Arai J, Tsuchiya T, Oikawa M, et al. Clinical and molecular analysis of synchronous double lung cancers. Lung Cancer. 2012;77:281–7.
Zhang Z, Gao S, Mao Y, et al. Surgical outcomes of synchronous multiple primary non-small cell lung cancers. Sci Rep. 2016;6:23252.
Sihoe AD, Cardillo G. Solitary pulmonary ground-glass opacity: is it time for new surgical guidelines? Eur J Cardio-thorac Surg Off J Eur Assoc Cardio-thorac Surg. 2017;52:848–51.
Sihoe AD, Van Schil P. Non-small cell lung cancer: when to offer sublobar resection.
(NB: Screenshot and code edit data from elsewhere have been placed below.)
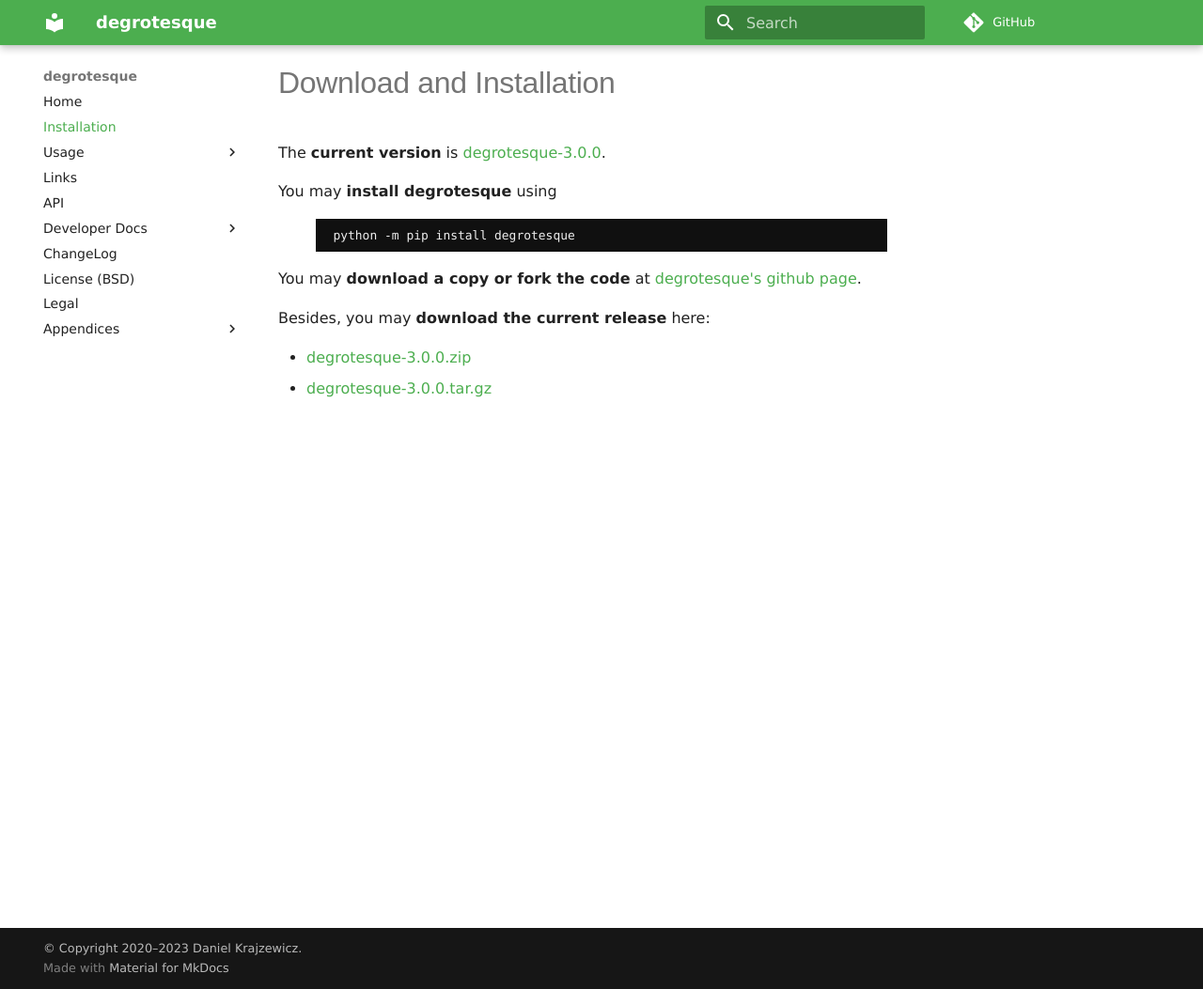
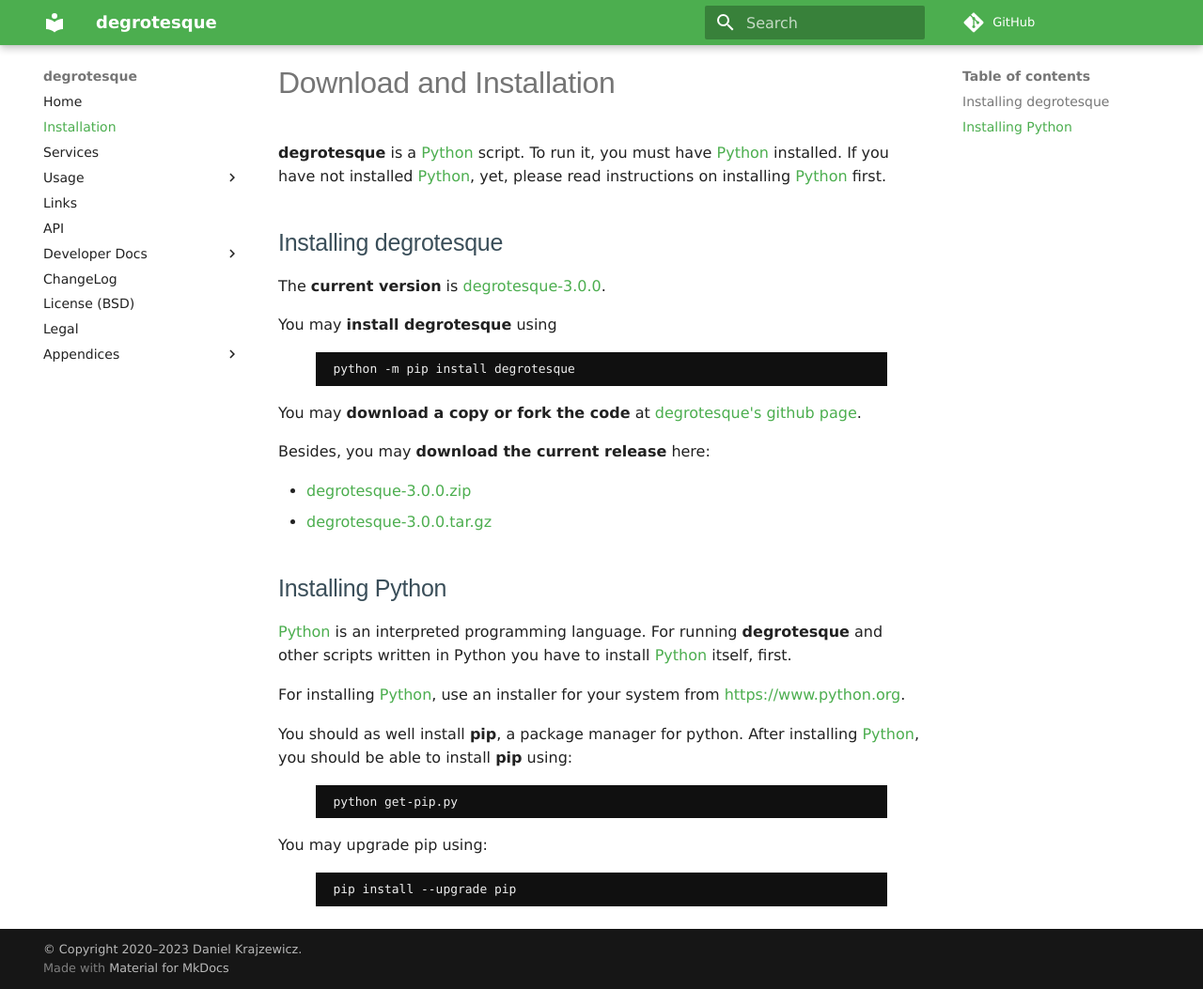
Before and after one commit to dkrajzew/degrotesque, an MkDocs documentation site: the page built from docs/mkdocs/install.md, in a window 1280 px wide and 1053 px high. Shown: the whole window at 94% size. Built offline with MkDocs 1.6.1 and Material for MkDocs 9.7.7, drawn with Linux system fonts in a browser that asks for light colours; comment, search, counter and statistics services are not loaded.

Commit message:
working on the documentation

````diff
--- a/docs/mkdocs.yml
+++ b/docs/mkdocs.yml
@@ -24,6 +24,7 @@ extra_javascript:
 nav:
     - Home: index.md
     - Installation: install.md
+    - Services: services.md
     - Usage:
         - Command Line: cmd.md
         - Embedded: embed.md
--- a/docs/mkdocs/install.md
+++ b/docs/mkdocs/install.md
@@ -1,5 +1,10 @@
 Download and Installation
 =========================
+
+__degrotesque__ is a [Python](https://www.python.org/) script. To run it, you must have [Python](https://www.python.org/) installed. If you have not installed [Python](https://www.python.org/), yet, please read instructions on installing [Python](https://www.python.org/) first.
+
+Installing degrotesque
+----------------------
 
 The __current version__ is [degrotesque-3.0.0](https://github.com/dkrajzew/degrotesque/releases/tag/3.0.0).
 
@@ -15,3 +20,22 @@ Besides, you may __download the current release__ here:
 
 * [degrotesque-3.0.0.zip](https://github.com/dkrajzew/degrotesque/archive/refs/tags/3.0.0.zip)
 * [degrotesque-3.0.0.tar.gz](https://github.com/dkrajzew/degrotesque/archive/refs/tags/3.0.0.tar.gz)
+
+Installing Python
+-----------------
+
+[Python](https://www.python.org/) is an interpreted programming language. For running __degrotesque__ and other scripts written in Python you have to install [Python](https://www.python.org/) itself, first.
+
+For installing [Python](https://www.python.org/), use an installer for your system from <https://www.python.org>.
+
+You should as well install **pip**, a package manager for python. After installing [Python](https://www.python.org/), you should be able to install **pip** using:
+
+```console
+python get-pip.py
+```
+
+You may upgrade pip using:
+
+```console
+pip install --upgrade pip
+```
--- a/docs/mkdocs4readthedocs.yml
+++ b/docs/mkdocs4readthedocs.yml
@@ -16,6 +16,7 @@ theme:
 nav:
     - Home: index.md
     - Installation: install.md
+    - Services: services.md
     - Command Line Usage: cmd.md
     - Embedded Usage: embed.md
     - Links: links.md
````
Also changed, not shown: docs/mkdocs/api.md (+2 -0 lines), docs/mkdocs/index.md (+14 -1 lines).
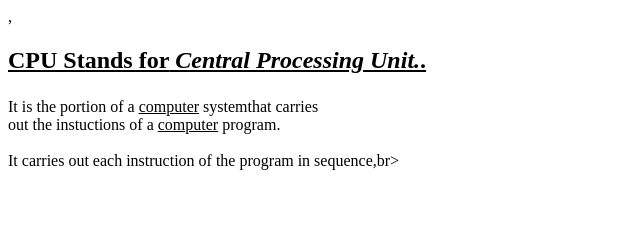
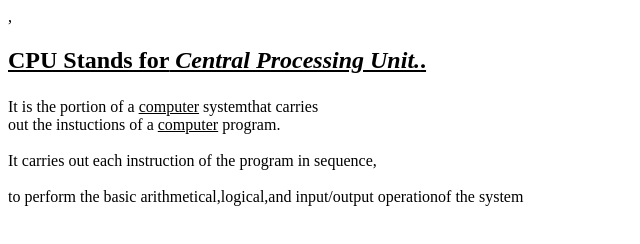
Before and after one commit to iamneo-production/baccdafeaeadadaeccdfffebaeceaec, a website: page public/index.html in a window 1280 px wide. Shown: the whole page, without its empty margins (0-640 px from the left). Drawn offline with Linux system fonts and the light colour scheme.

Commit message:
Backup Commit

```diff
--- a/public/index.html
+++ b/public/index.html
@@ -12,7 +12,7 @@
         <h2><u>CPU Stands for<i> Central Processing Unit.</i>.</p></u></i></h2>
         <p1>It is the portion of a <u>computer</u> systemthat carries<br>
         out the instuctions of a <u>computer</u> program.</p1></br><br>
-        <p2>It carries out each instruction of the program in sequence,</p2>br><br
-        to perform the basic arithmetical,logical,and input/output operationof the system</p2>
+        <p2>It carries out each instruction of the program in sequence,</br><br>
+        to perform the basic arithmetical,logical,and input/output operationof the system</br></p2>
 </body>
 </html>
```
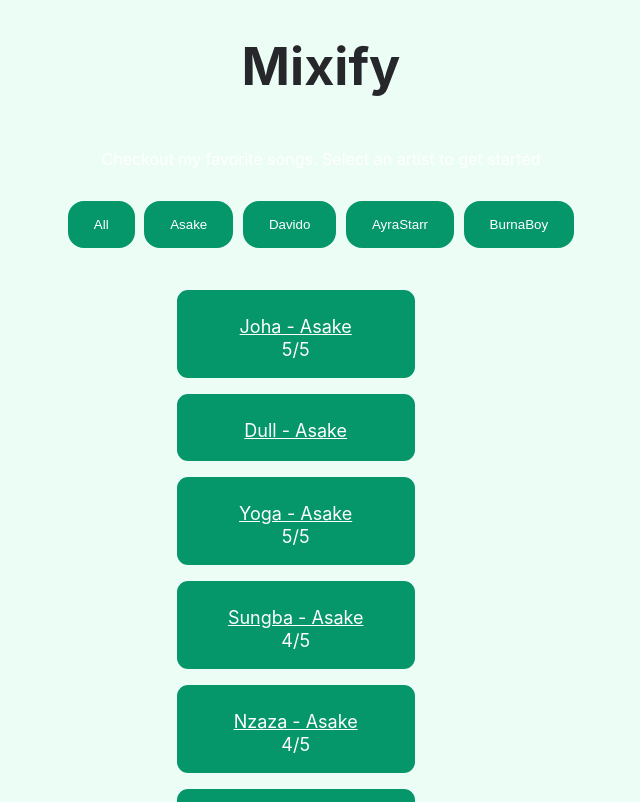
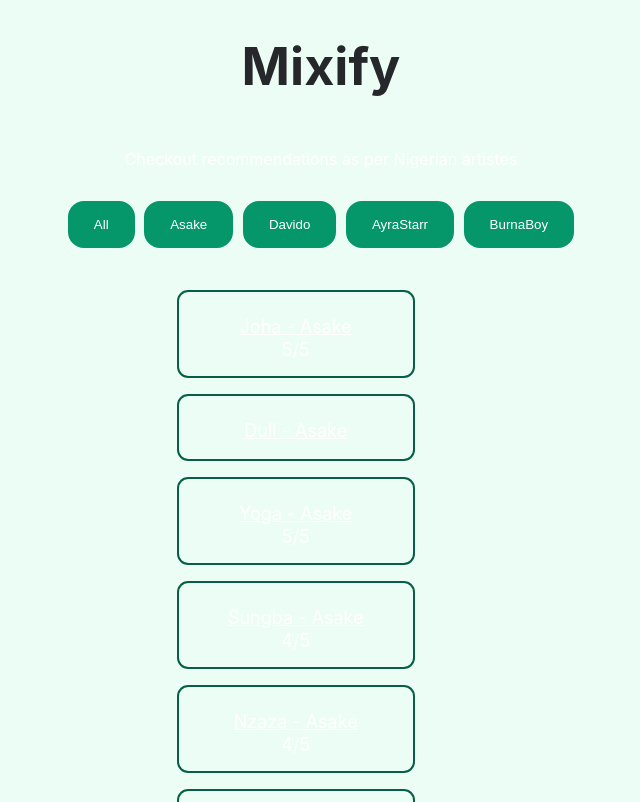
Before and after one commit to UzziahOsia/MIXIFY, a React (Create React App) app: page / in a window 1280 px wide. Shown: the top 802 px of the page, without its empty margins (319-959 px from the left). Built offline with nearby package versions, Linux system fonts and the light colour scheme.

Commit message:
Update App.js

```diff
--- a/src/App.js
+++ b/src/App.js
@@ -65,7 +65,7 @@
 
       <h1>Mixify</h1>
       <p style={{ fontSize: "medium" }}>
-        Checkout my favorite songs. Select an artist to get started
+        Checkout recommendations as per Nigerian artistes
       </p>
       <div>
         {Object.keys(musicDB).map((artistName) => (
@@ -93,11 +93,11 @@
             style={{
               listStyle: "none",
               padding: "1rem",
-              border: "2px solid #059669",
+              border: "2px solid #065F46",
               width: "70%",
               margin: "1rem 0rem",
               borderRadius: "0.7rem",
-              background: "#059669"
+              background: "#ecfdf5"
             }}
             >
               <a href={song.url} style={{ fontSize: "large", color: "white" }}>{song.name}</a>
```
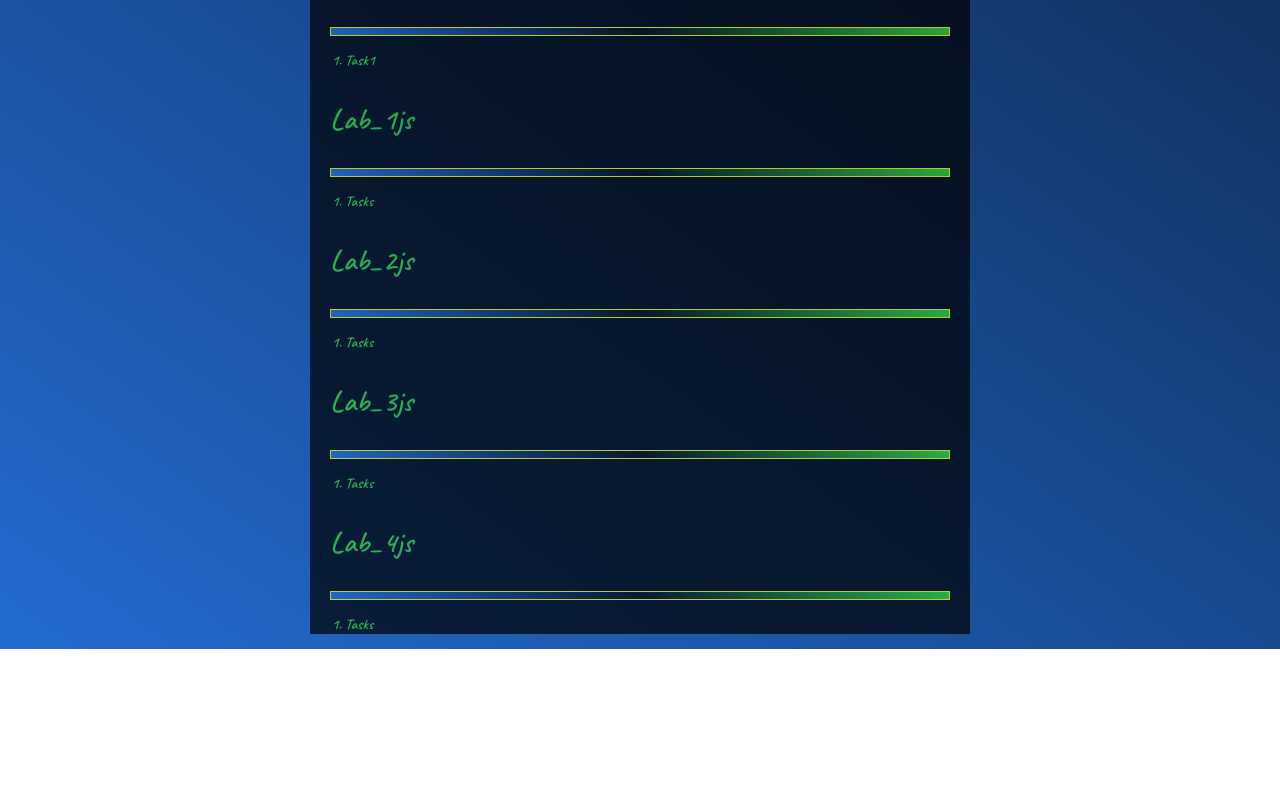
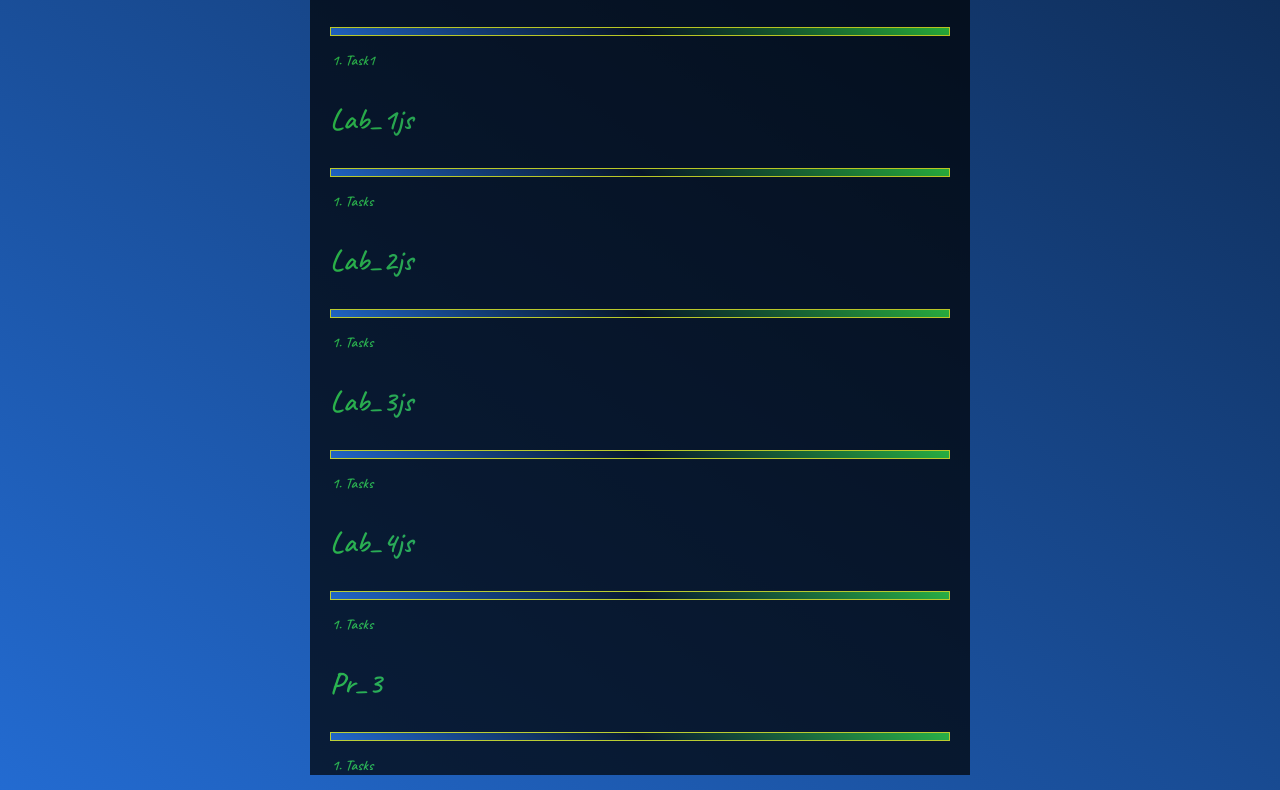
Before and after one commit to SlavikLud4ak/LabWeb, a plain HTML site: page index.html in a window 1280 px wide. Shown: the part 4229-5019 px from the top of the page. Before the commit the page ends 4878 px from the top, so only its background shows below. Drawn offline with Linux system fonts and the light colour scheme; a web font is replaced by a local one.

Commit message:
new
Signed-off-by: Yaroslav-Ludchak1234 <yaroslav.ludchak-pi1901@kep.nung.edu.ua>

```diff
--- a/index.html
+++ b/index.html
@@ -221,6 +221,12 @@
                 <li><a target="_blank" href="LR_4_JS/index.html">Tasks</a></li>
             </ol>
 
+            <h3>Pr_3</h3>
+            <hr>
+            <ol class="listWithMySkils">
+                <li><a target="_blank" href="PR_3/index.html">Tasks</a></li>
+            </ol>
+
         </div>
 
     </div>
```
Lung Cancer. 2014;86:115.
Shi Z, Chen C, Jiang S, et al. Uniportal video-assisted thoracic surgery resection of small ground-glass opacities (GGOs) localized with CT-guided placement of microcoils and palpation. J Thorac Dis. 2016;8:1837–40.
Yanagitani N, Kaira K, Ishizuka T, Aoki H, Utsugi M, Shimizu Y, et al. Multiple lung metastases presenting as ground-glass opacities in a pulmonary adenocarcinoma: a case report. Cases J. 2009;2(1):1–3.
Ettinger DS, Wood DE, Aisner DL, Akerley W, Bauman JR, Bharat A, et al. NCCN guidelines insights: non-small cell lung cancer, version 2.2021. J Natl Compr Cancer Netw JNCCN. 2021;19(3):254–66.
Ye C, Wang J, Li W, et al. Novel strategy for synchronous multiple primary lung cancer displaying unique molecular profiles. Ann Thorac Surg. 2016;101:e45–7.
Cheng Bo, Li C, Zhao Yi, et al. The impact of postoperative EGFR-TKIs treatment on residual GGO lesions after resection for lung cancer. Signal Transduct Target Ther. 2021;6:73.
Ethics approval and consent to participate
The article was reviewed and approved by the research ethics committee of Huzhou Central Hospital, Affiliated Central Hospital of Huzhou University. Written informed consent was signed by the participant.
Consent for publication
Written informed consent was obtained from the patient for publication of this case report and any accompanying images.
The authors declare that they have no competing interests.
Springer Nature remains neutral with regard to jurisdictional claims in published maps and institutional affiliations.
About this article
Cite this article
Dong, H., Zhang, J., Min, W. et al. Osimertinib showed efficacy on contralateral multiple ground-glass nodules after segmentectomy for lung adenocarcinoma harboring primary EGFR-T790M mutation: a case report and review of the literature. J Cardiothorac Surg 17, 324 (2022). https://doi.org/10.1186/s13019-022-02071-7